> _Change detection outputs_
┄┄┄┄┄┄┄┄┄┄┄┄┄┄┄┄┄┄┄┄
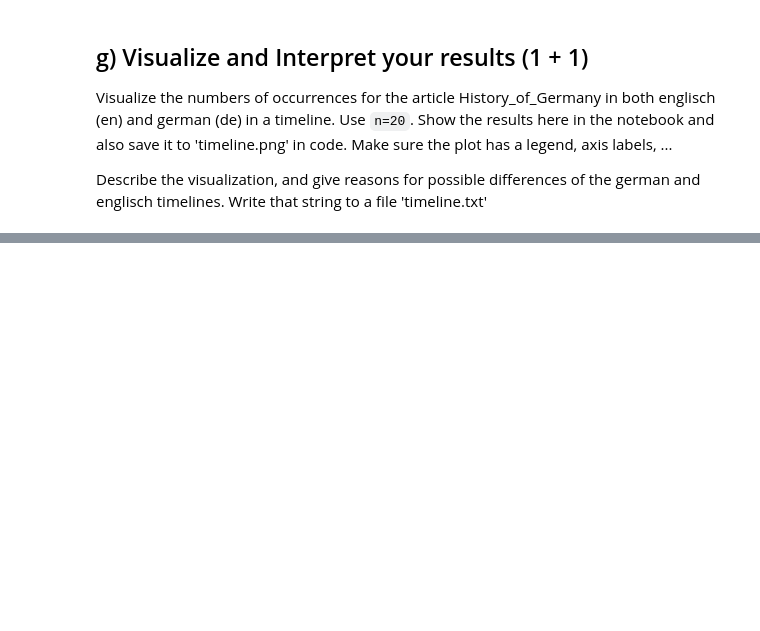
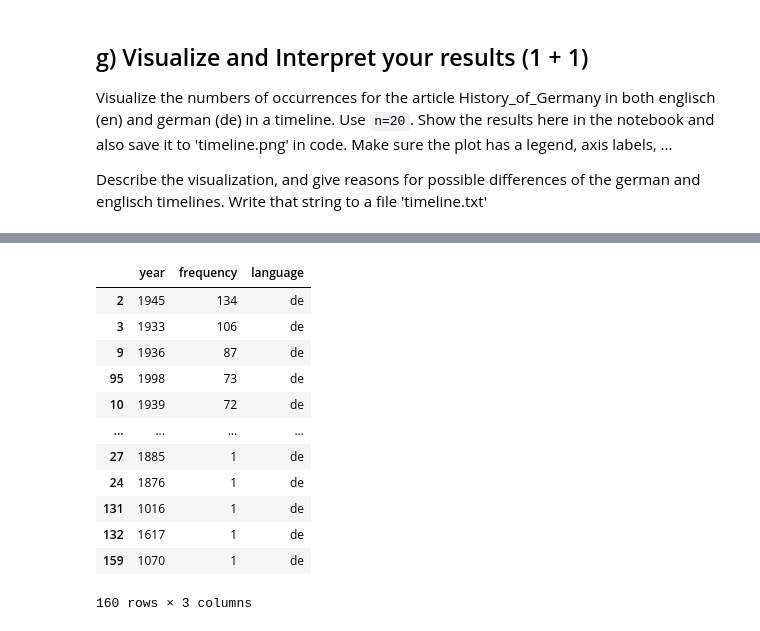
Before and after one commit to mim201820/advanced_scientific_programming, a Jupyter notebook: assignment_2/Py2_home_assignment2_tasks.ipynb, the cells around one changed output, grey strips where cells are left out. Cells and saved outputs as stored; diff of their text form; code cells hidden in the pictures; blank space fills up the shorter version.

```diff
--- a/assignment_2/Py2_home_assignment2_tasks.ipynb
+++ b/assignment_2/Py2_home_assignment2_tasks.ipynb
@@ -185,0 +259,19 @@ Describe the visualization, and give reasons for possible differences of the ger
+# %%
+data_de = { 'year':list(years_de.keys()),'frequency': list(years_de.values())}
+data_de = pd.DataFrame.from_dict(data_de)
+data_de['language'] = 'de'
+data_de.sort_values('frequency',ascending=False)
+# %% [output]
+|  | year | frequency | language |
+| 2 | 1945 | 134 | de |
+| 3 | 1933 | 106 | de |
+| 9 | 1936 | 87 | de |
+| 95 | 1998 | 73 | de |
+| 10 | 1939 | 72 | de |
+| ... | ... | ... | ... |
+| 27 | 1885 | 1 | de |
+| 24 | 1876 | 1 | de |
+| 131 | 1016 | 1 | de |
+| 132 | 1617 | 1 | de |
+| 159 | 1070 | 1 | de |
+160 rows × 3 columns
```
Also changed, not shown: parts of 9 cells of this notebook.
┄┄┄┄┄┄┄┄┄┄┄┄┄┄┄┄┄┄┄┄
Each line in the records that carries "year" must be copied out.

> _Answer to the problem_
+data_de = { 'year':list(years_de.keys()),'frequency': list(years_de.values())}
+|  | year | frequency | language |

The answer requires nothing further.